* _EXERCISE INSTRUCTIONS_: Could you output every record below exactly, leaving out the pictures?

* _SUPPLIED ENTRIES_:
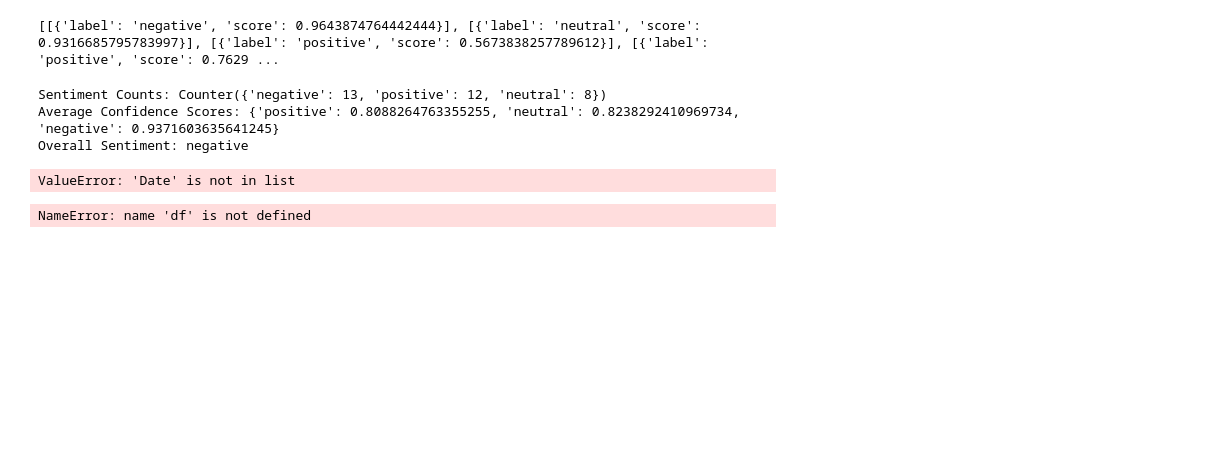
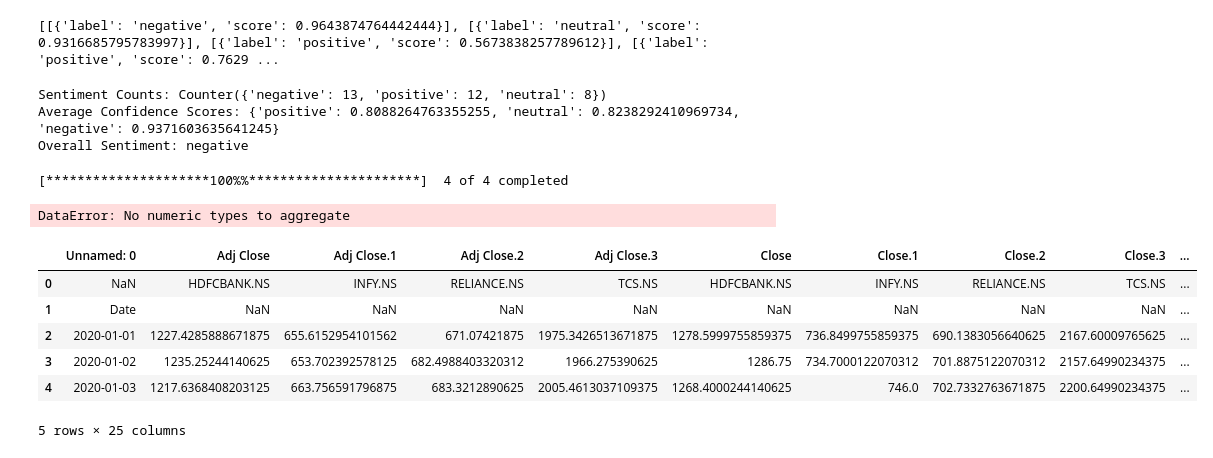
Before and after one commit to Ash2809/Indian-Stock-Predictor, a Jupyter notebook: exp/nb.ipynb, the cells around one changed output. Cells and saved outputs as stored; diff of their text form; code cells hidden in the pictures; blank space fills up the shorter version.

```diff
--- a/exp/nb.ipynb
+++ b/exp/nb.ipynb
@@ -98,47 +98,54 @@ Average Confidence Scores: {'positive': 0.8088264763355255, 'neutral': 0.8238292
 Overall Sentiment: negative
 # %%
 import yfinance as yf
+import pandas as pd
 import pandas_ta as ta
-import pandas as pd
 
 nifty50_tickers = ["TCS.NS", "RELIANCE.NS", "INFY.NS", "HDFCBANK.NS"]
 
 # Download stock data
 data = yf.download(nifty50_tickers, start="2020-01-01", end="2025-02-17", interval="1d")
 
-# Extracting the 'Close' price data for the required tickers
-stock_data = data["Close"].copy()
+# Create an empty dataframe to store the indicators for each ticker
+stock_data = pd.DataFrame()
 
-# Use Pandas TA to add RSI, MACD, and Bollinger Bands to the dataframe
-stock_data['RSI'] = ta.rsi(stock_data['TCS.NS'], length=14)
-stock_data['MACD'], stock_data['MACD_signal'], stock_data['MACD_hist'] = ta.macd(stock_data['TCS.NS'], fast=12, slow=26, signal=9)
-stock_data['BB_upper'], stock_data['BB_middle'], stock_data['BB_lower'] = ta.bbands(stock_data['TCS.NS'], length=20, std=2)
+# Loop through each ticker to compute the indicators
+for ticker in nifty50_tickers:
+    # Get close prices for the ticker
+    temp_data = data["Close"][ticker]
 
-# Drop any rows with NaN values
+    # Ensure the 'Close' column is numeric, and drop any rows with missing values
+    temp_data = pd.to_numeric(temp_data, errors='coerce')
+    temp_data.dropna(inplace=True)
+
+    # Ensure the 'Close' data is numeric and clean for further calculations
+    if temp_data.empty:
+        continue  # Skip this ticker if there is no data
+
+    # Calculate RSI, MACD, and Bollinger Bands for each ticker
+    temp_data['RSI'] = ta.rsi(temp_data, length=14)
+    temp_data['MACD'], temp_data['MACD_signal'], temp_data['MACD_hist'] = ta.macd(temp_data, fast=12, slow=26, signal=9)
+    temp_data['BB_upper'], temp_data['BB_middle'], temp_data['BB_lower'] = ta.bbands(temp_data, length=20, std=2)
+
+    # Add the computed columns to the main stock_data dataframe
+    stock_data[ticker] = temp_data
+
+# Drop rows with NaN values
 stock_data.dropna(inplace=True)
 
 # Print the first few rows to check
 print(stock_data.head())
+# %% [output]
+[*********************100%%**********************]  4 of 4 completed
+DataError: No numeric types to aggregate
-# %%
-import pandas as pd
-import pandas_ta as ta
-
-# Example: Using Pandas TA to calculate RSI, MACD, and Bollinger Bands
-df = pd.read_csv('nifty50_stock_data.csv', parse_dates=True, index_col='Date')
-
-# RSI
-df['RSI'] = ta.rsi(df['Close'], length=14)
-
-# MACD
-df['MACD'], df['MACD_signal'], df['MACD_hist'] = ta.macd(df['Close'], fast=12, slow=26, signal=9)
-
-# Bollinger Bands
-df['BBL'], df['BBM'], df['BBU'] = ta.bbands(df['Close'], length=20, std=2)
-
-print(df.tail())
-# %% [output]
-ValueError: 'Date' is not in list
-# %%
-df.head()
-# %% [output]
-NameError: name 'df' is not defined
+# %%
+data = pd.read_csv(r"C:\Projects\Indian-Stock-Predictor\exp\nifty50_stock_data.csv")
+data.head(5)
+# %% [output]
+|  | Unnamed: 0 | Adj Close | Adj Close.1 | Adj Close.2 | Adj Close.3 | Close | Close.1 | Close.2 | Close.3 | ... |
+| 0 | NaN | HDFCBANK.NS | INFY.NS | RELIANCE.NS | TCS.NS | HDFCBANK.NS | INFY.NS | RELIANCE.NS | TCS.NS | ... |
+| 1 | Date | NaN | NaN | NaN | NaN | NaN | NaN | NaN | NaN | ... |
+| 2 | 2020-01-01 | 1227.4285888671875 | 655.6152954101562 | 671.07421875 | 1975.3426513671875 | 1278.5999755859375 | 736.8499755859375 | 690.1383056640625 | 2167.60009765625 | ... |
+| 3 | 2020-01-02 | 1235.25244140625 | 653.702392578125 | 682.4988403320312 | 1966.275390625 | 1286.75 | 734.7000122070312 | 701.8875122070312 | 2157.64990234375 | ... |
+| 4 | 2020-01-03 | 1217.6368408203125 | 663.756591796875 | 683.3212890625 | 2005.4613037109375 | 1268.4000244140625 | 746.0 | 702.7332763671875 | 2200.64990234375 | ... |
+5 rows × 25 columns
```
Also changed, not shown: parts of 6 cells of this notebook.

* _WRITTEN ANSWER_:
Before and after one commit to Ash2809/Indian-Stock-Predictor, a Jupyter notebook: exp/nb.ipynb, the cells around one changed output. Cells and saved outputs as stored; diff of their text form; code cells hidden in the pictures; blank space fills up the shorter version.

```diff
--- a/exp/nb.ipynb
+++ b/exp/nb.ipynb
@@ -98,47 +98,54 @@ Average Confidence Scores: {'positive': 0.8088264763355255, 'neutral': 0.8238292
 Overall Sentiment: negative
 # %%
 import yfinance as yf
+import pandas as pd
 import pandas_ta as ta
-import pandas as pd
 
 nifty50_tickers = ["TCS.NS", "RELIANCE.NS", "INFY.NS", "HDFCBANK.NS"]
 
 # Download stock data
 data = yf.download(nifty50_tickers, start="2020-01-01", end="2025-02-17", interval="1d")
 
-# Extracting the 'Close' price data for the required tickers
-stock_data = data["Close"].copy()
+# Create an empty dataframe to store the indicators for each ticker
+stock_data = pd.DataFrame()
 
-# Use Pandas TA to add RSI, MACD, and Bollinger Bands to the dataframe
-stock_data['RSI'] = ta.rsi(stock_data['TCS.NS'], length=14)
-stock_data['MACD'], stock_data['MACD_signal'], stock_data['MACD_hist'] = ta.macd(stock_data['TCS.NS'], fast=12, slow=26, signal=9)
-stock_data['BB_upper'], stock_data['BB_middle'], stock_data['BB_lower'] = ta.bbands(stock_data['TCS.NS'], length=20, std=2)
+# Loop through each ticker to compute the indicators
+for ticker in nifty50_tickers:
+    # Get close prices for the ticker
+    temp_data = data["Close"][ticker]
 
-# Drop any rows with NaN values
+    # Ensure the 'Close' column is numeric, and drop any rows with missing values
+    temp_data = pd.to_numeric(temp_data, errors='coerce')
+    temp_data.dropna(inplace=True)
+
+    # Ensure the 'Close' data is numeric and clean for further calculations
+    if temp_data.empty:
+        continue  # Skip this ticker if there is no data
+
+    # Calculate RSI, MACD, and Bollinger Bands for each ticker
+    temp_data['RSI'] = ta.rsi(temp_data, length=14)
+    temp_data['MACD'], temp_data['MACD_signal'], temp_data['MACD_hist'] = ta.macd(temp_data, fast=12, slow=26, signal=9)
+    temp_data['BB_upper'], temp_data['BB_middle'], temp_data['BB_lower'] = ta.bbands(temp_data, length=20, std=2)
+
+    # Add the computed columns to the main stock_data dataframe
+    stock_data[ticker] = temp_data
+
+# Drop rows with NaN values
 stock_data.dropna(inplace=True)
 
 # Print the first few rows to check
 print(stock_data.head())
+# %% [output]
+[*********************100%%**********************]  4 of 4 completed
+DataError: No numeric types to aggregate
-# %%
-import pandas as pd
-import pandas_ta as ta
-
-# Example: Using Pandas TA to calculate RSI, MACD, and Bollinger Bands
-df = pd.read_csv('nifty50_stock_data.csv', parse_dates=True, index_col='Date')
-
-# RSI
-df['RSI'] = ta.rsi(df['Close'], length=14)
-
-# MACD
-df['MACD'], df['MACD_signal'], df['MACD_hist'] = ta.macd(df['Close'], fast=12, slow=26, signal=9)
-
-# Bollinger Bands
-df['BBL'], df['BBM'], df['BBU'] = ta.bbands(df['Close'], length=20, std=2)
-
-print(df.tail())
-# %% [output]
-ValueError: 'Date' is not in list
-# %%
-df.head()
-# %% [output]
-NameError: name 'df' is not defined
+# %%
+data = pd.read_csv(r"C:\Projects\Indian-Stock-Predictor\exp\nifty50_stock_data.csv")
+data.head(5)
+# %% [output]
+|  | Unnamed: 0 | Adj Close | Adj Close.1 | Adj Close.2 | Adj Close.3 | Close | Close.1 | Close.2 | Close.3 | ... |
+| 0 | NaN | HDFCBANK.NS | INFY.NS | RELIANCE.NS | TCS.NS | HDFCBANK.NS | INFY.NS | RELIANCE.NS | TCS.NS | ... |
+| 1 | Date | NaN | NaN | NaN | NaN | NaN | NaN | NaN | NaN | ... |
+| 2 | 2020-01-01 | 1227.4285888671875 | 655.6152954101562 | 671.07421875 | 1975.3426513671875 | 1278.5999755859375 | 736.8499755859375 | 690.1383056640625 | 2167.60009765625 | ... |
+| 3 | 2020-01-02 | 1235.25244140625 | 653.702392578125 | 682.4988403320312 | 1966.275390625 | 1286.75 | 734.7000122070312 | 701.8875122070312 | 2157.64990234375 | ... |
+| 4 | 2020-01-03 | 1217.6368408203125 | 663.756591796875 | 683.3212890625 | 2005.4613037109375 | 1268.4000244140625 | 746.0 | 702.7332763671875 | 2200.64990234375 | ... |
+5 rows × 25 columns
```
Also changed, not shown: parts of 6 cells of this notebook.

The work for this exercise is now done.